Material for the task:
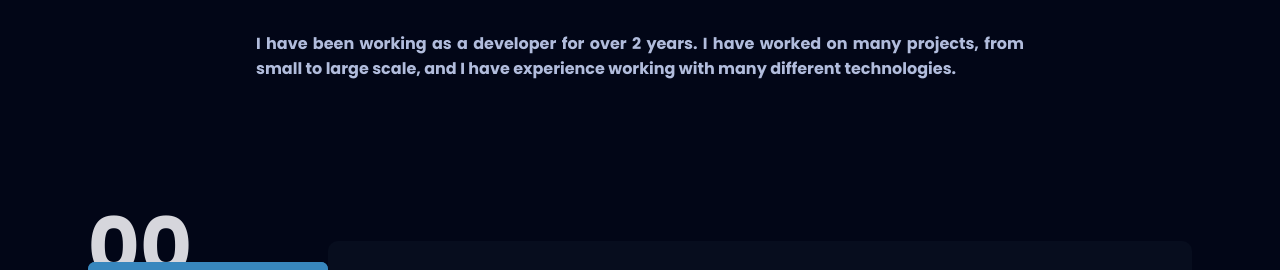
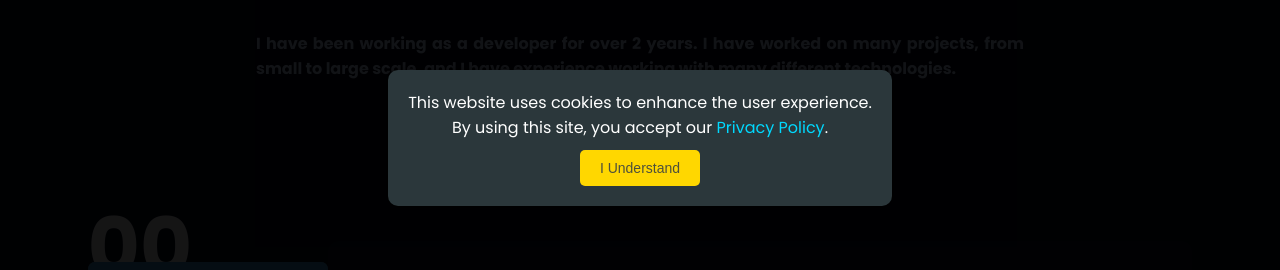
Before and after one commit to Saravanakumar2003/Portfolio, a Next.js app: page /experience in a window 1280 px wide. Shown: the part 262-532 px from the top of the page. Built offline with nearby package versions, Linux system fonts and the light colour scheme.

Commit message:
refactor: Revamp CookiesConsent component; implement local storage for user consent and update work experience details

```diff
--- /dev/null
+++ b/src/components/Cookies/CookiesConsent.module.css
@@ -0,0 +1,47 @@
+.overlay {
+  position: fixed;
+  top: 0;
+  left: 0;
+  width: 100%;
+  height: 100%;
+  background: rgba(0, 0, 0, 0.9);
+  display: flex;
+  justify-content: center;
+  align-items: center;
+  z-index: 999; /* Ensure it is above other content */
+}
+
+.popup {
+  background: #2B373B;
+  color: #fff;
+  padding: 20px;
+  border-radius: 10px;
+  box-shadow: 0 0 10px rgba(0, 0, 0, 0.5);
+  animation: fadeInScale 0.5s cubic-bezier(0.68, -0.55, 0.27, 1.55);
+}
+
+.popupContent {
+  text-align: center;
+}
+
+.button {
+  color: #4e503b;
+  font-size: 14px;
+  background-color: #ffd700;
+  border-radius: 5px;
+  padding: 10px 20px;
+  border: none;
+  cursor: pointer;
+  margin-top: 10px;
+}
+
+@keyframes fadeInScale {
+  from {
+    opacity: 0;
+    transform: scale(0.8);
+  }
+  to {
+    opacity: 1;
+    transform: scale(1);
+  }
+}
--- /dev/null
+++ b/src/components/Cookies/CookiesConsent.tsx
@@ -0,0 +1,41 @@
+import React, { useState, useEffect } from "react";
+import Link from "next/link";
+import styles from "./CookiesConsent.module.css"; // Import CSS module for styling
+
+const CookiesConsent: React.FC = () => {
+  const [showPopup, setShowPopup] = useState(false);
+
+  useEffect(() => {
+    const consent = localStorage.getItem("userConsent");
+    if (!consent) {
+      setShowPopup(true);
+    }
+  }, []);
+
+  const handleAccept = () => {
+    localStorage.setItem("userConsent", "true");
+    setShowPopup(false);
+  };
+
+  return (
+    <>
+      {showPopup && (
+        <div className={styles.overlay}>
+          <div className={styles.popup}>
+            <div className={styles.popupContent}>
+              <p>
+                This website uses cookies to enhance the user experience. <br/> By using this site, you accept our{" "}
+                <Link href={'/privacypolicy'} style={{ color: "#00D9FF" }}>Privacy Policy</Link>.
+              </p>
+              <button onClick={handleAccept} className={styles.button}>
+                I Understand
+              </button>
+            </div>
+          </div>
+        </div>
+      )}
+    </>
+  );
+};
+
+export default CookiesConsent;
--- a/src/components/CookiesConsent.tsx
+++ /dev/null
@@ -1,27 +0,0 @@
-import CookieConsent from "react-cookie-consent";
-import Link from "next/link";
-
-const CookiesConsent: React.FC = () => {
-  return (
-    <CookieConsent
-      location="bottom"
-      buttonText="I Understand"
-      cookieName="userConsent"
-      style={{ background: "#2B373B", color: "#fff" }}
-      buttonStyle={{
-        color: "#4e503b",
-        fontSize: "14px",
-        backgroundColor: "#ffd700",
-        borderRadius: "5px",
-      }}
-      expires={365} // Cookie expires in 365 days
-    >
-      This website uses cookies to enhance the user experience.{" "}  By using this site, you accept our <Link href={'/privacypolicy'} style={{ color: "#00D9FF" }}>Privacy Policy</Link>.
-      <span style={{ fontSize: "12px" }}>
-
-      </span>
-    </CookieConsent>
-  );
-};
-
-export default CookiesConsent;
--- a/src/data/work_experience.ts
+++ b/src/data/work_experience.ts
@@ -15,11 +15,11 @@ const work_experience = [
         ta: 'தொழில்நுட்ப பயிற்சி',
         },
         description: {
-        en: '✯ Currently working as a Technical Trainee at Zoho Books, a cloud-based accounting software. Learning to troubleshoot and resolve customer issues, and provide technical support.',
-        ta: '✯ தற்போது கிளவுட் அடிப்படையிலான கணக்கியல் மென்பொருளான ஜோஹோ புக்ஸில் தொழில்நுட்ப பயிற்சியாளராக பணிபுரிகிறேன். வாடிக்கையாளர் சிக்கல்களை சரிசெய்து தீர்க்கவும், தொழில்நுட்ப ஆதரவை வழங்கவும் கற்றுக்கொள்கிறேன்.' ,
+        en: '✯ Currently working as a Technical Trainee at Zoho Pay, a payment-gateway product of Zoho Corporation. More details will be updated soon!',
+        ta: '✯ தற்போது Zoho கார்ப்பரேஷனின் கட்டண-நுழைவாயில் தயாரிப்பான Zoho Pay-யில் தொழில்நுட்ப பயிற்சியாளராக பணிபுரிகிறேன். மேலும் விவரங்கள் விரைவில் புதுப்பிக்கப்படும்!',
         },
         tags: [
-        { name: 'Python', icon: '/icons/python.png' },
+        { name: 'Zoho Pay', icon: '/icons/Zoho_Pay.png' },
         ],
         date: '17-Feb-25 to Present',
         link: 'https://drive.google.com/file/d/1YJ7BeX5BpPyxI_3cpHKylPA5uMWApt2B/view?usp=sharing',
--- a/src/pages/_app.tsx
+++ b/src/pages/_app.tsx
@@ -12,7 +12,7 @@ import { Analytics } from '@vercel/analytics/react';
 import { SpeedInsights } from "@vercel/speed-insights/next"
 import { initGA, logPageView } from '../utils/analytics';
 import { lightTheme } from '../styles/themes/default';
-import CookiesConsent from "../components/CookiesConsent";
+import CookiesConsent from "../components/Cookies/CookiesConsent";
 import "../styles/globals.css";
 
 const botkey = process.env.NEXT_PUBLIC_BOTKEY_URL;
--- a/src/pages/index.tsx
+++ b/src/pages/index.tsx
@@ -49,7 +49,7 @@ export default function Home() {
         <About />
         <Skills />
         <Education />
-        {/* <Work_Experience /> */}
+        <Work_Experience/>
         <Experience />
         <Work />
         <Achievements />
```
Also changed, not shown: public/icons/Zoho_Pay.png (added).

Exercise directions:
Only the number is wanted: how many lines in the listing contain the word "components"?

Result of this exercise:
5